Pros of Radiant Floor Heat:
1. Energy efficient
Electric radiant floor heating systems are generally very efficient and use as much or less energy than other heating systems. Most electric floor heating systems use 12 watts per hour per square foot, meaning a 100-square-foot room would use 1200 watts in total every hour, or 300 watts less than the average space heater. Please refer to our “How Efficient Is Electric Radiant Floor Heat” article to calculate your estimated cost!
The best way to manage the energy use of your heated floor is with a programmable thermostat. These thermostats can be programmed to heat the floor only at the time of day the system will be in use, and they learn to compensate for the heat-up time of your specific room.
2. Easy to install
No matter what system you choose, they are all simple to install. The cable systems have a membrane option that allows you to easily snap the heating wire in place to control the spacing. The heating mat systems are even simpler! The heating wire is built into the mat at the recommended spacing for that system. And installing a custom mat is the easiest of all. Simply send us a drawing of your layout, and we will design a custom mat to perfectly fit your floor.
3. Uniform heating

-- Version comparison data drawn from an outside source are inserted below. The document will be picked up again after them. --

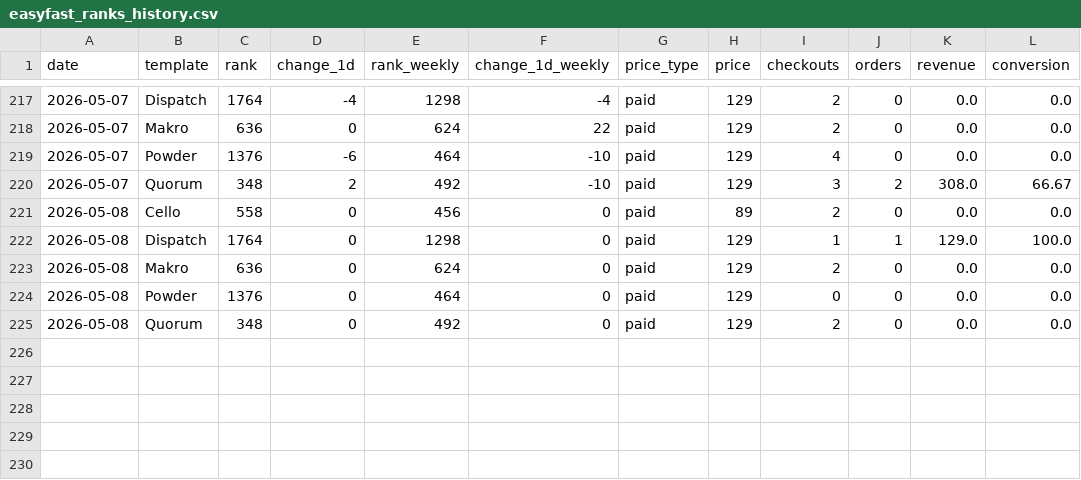
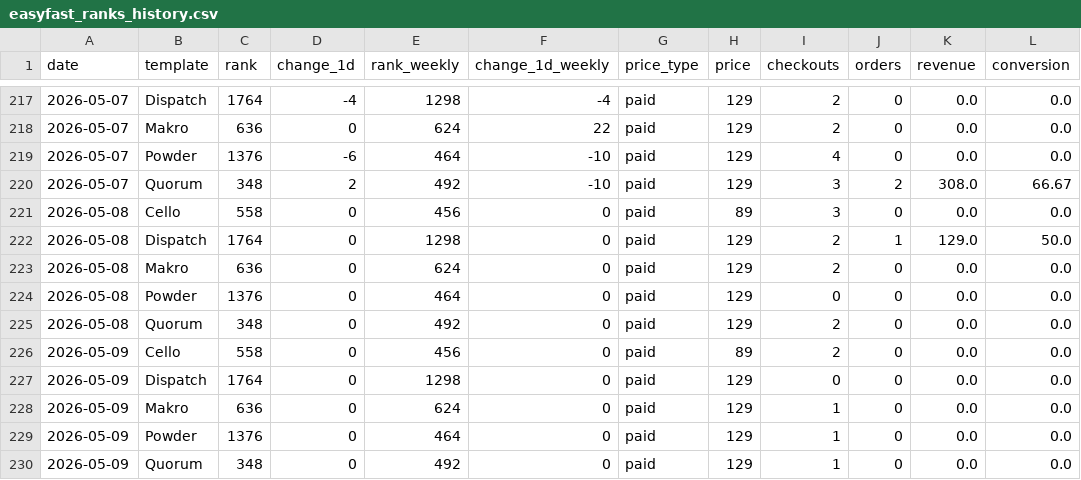
Before and after one commit to stfnco/easyfast-analytics, a CSV file: easyfast_ranks_history.csv, drawn as a sheet; only a part is shown, gaps mark what is left out.

```diff
--- a/easyfast_ranks_history.csv
+++ b/easyfast_ranks_history.csv
@@ -220,4 +220,4 @@ date,template,rank,change_1d,rank_weekly,change_1d_weekly,price_type,price,check
 2026-05-07,Quorum,348,2,492,-10,paid,129,3,2,308.0,66.67
-2026-05-08,Cello,558,0,456,0,paid,89,2,0,0.0,0.0
-2026-05-08,Dispatch,1764,0,1298,0,paid,129,1,1,129.0,100.0
+2026-05-08,Cello,558,0,456,0,paid,89,3,0,0.0,0.0
+2026-05-08,Dispatch,1764,0,1298,0,paid,129,2,1,129.0,50.0
 2026-05-08,Makro,636,0,624,0,paid,129,2,0,0.0,0.0
@@ -225 +225,6 @@ date,template,rank,change_1d,rank_weekly,change_1d_weekly,price_type,price,check
 2026-05-08,Quorum,348,0,492,0,paid,129,2,0,0.0,0.0
+2026-05-09,Cello,558,0,456,0,paid,89,2,0,0.0,0.0
+2026-05-09,Dispatch,1764,0,1298,0,paid,129,0,0,0.0,0.0
+2026-05-09,Makro,636,0,624,0,paid,129,1,0,0.0,0.0
+2026-05-09,Powder,1376,0,464,0,paid,129,1,0,0.0,0.0
+2026-05-09,Quorum,348,0,492,0,paid,129,1,0,0.0,0.0
```
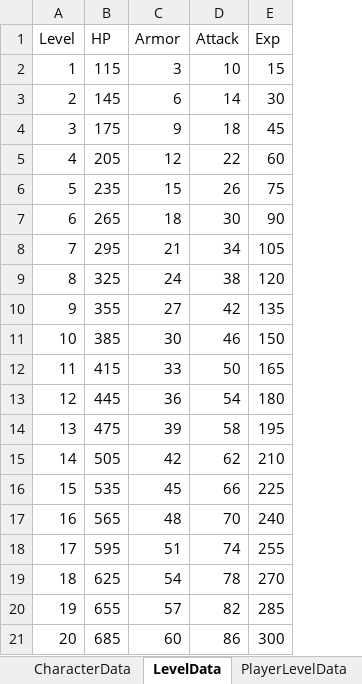
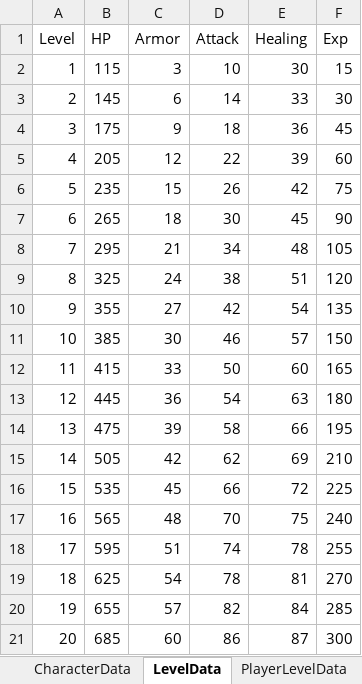
Before and after one commit to EungDDing/CollectiveRPG0418, an Excel workbook: Assets/03Data/CollectiveGame.xlsx, sheet LevelData, drawn as a sheet; values as stored, in another font and other column widths than the file's, no borders; charts and pictures not drawn; the diff names each change by its address in the sheet, - before the commit and + after, or states it on an @@ line.

```diff
--- a/Assets/03Data/CollectiveGame.xlsx (sheet LevelData)
+++ b/Assets/03Data/CollectiveGame.xlsx (sheet LevelData)
+column E (Healing), rows 2-21: 30 | 33 | 36 | 39 | 42 | 45 | 48 | 51 | 54 | 57 | 60 | 63 | 66 | 69 | 72 | 75 | 78 | 81 | 84 | 87
```
Also changed, not shown: 13 other files.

A great benefit of electric radiant floor heat is that it provides uniform heating. Standard space heaters will heat up the area where they are located, with the warmest temperatures closest to the heater, and the coolest areas farthest away. Radiant floor heat, on the other hand, provides uniform heating to the floor areas above the heating system. When the system is installed with standard, equal spacing, you will not find any cold spots or feel less heat in one portion of the room.
4. No maintenance required
Unlike forced air systems that need to be periodically checked and cleaned, there is no maintenance required for these systems. Once they are installed, they are simply run by the thermostat and will be protected by the flooring above. Most systems will have between a 10- and 25-year warranty.
Another benefit is that, unlike forced air systems, electric radiant floor heat doesn’t push dust or allergens throughout the room.
6. No noise
Most heaters will produce some type of noise, either coming straight from the source while they run or when they turn on. Electric radiant floor heat is silent and will not produce any noise when the system is running.
Electric radiant floor heat provides a unique level of comfort. This will be enjoyed by the whole family along with your pets! They love it!
Cons of Radiant Floor Heat:
The up-front cost for these systems can potentially be a little pricey, depending on the size and system that you use for the area. In terms of operation, the monthly cost varies, and depends on the size of the area being heated and how much your electricity provider charges per kilowatt hour (KWH).
To calculate the cost of heating a room in your house, multiply the square footage of the area you would like to heat by 12 watts (the power output of standard mats and cables). This will give you the number of watts per hour the system will use. Convert that number to kilowatts (KW) and multiply by how much the electric company in your area charges per kilowatt hour (KWH) to find your cost.
2. Flooring may need to be pulled up
Most of the systems that we carry must be installed directly on top of a subfloor, with the new flooring placed on top. This usually means radiant floor heating systems are best suited for new construction or remodeling projects, because the current flooring will need to be removed.
However, we do offer retrofit mat systems that can work around this! They can be installed under the existing flooring if you have access to the joist bays.
3. Small increase to the floor height
Depending on the system that you are using, there will be a slight increase in the floor height. Most systems require thinset to encase the system before laying the final flooring. Because of this, you may see an increase of up to ½” on top of the subfloor.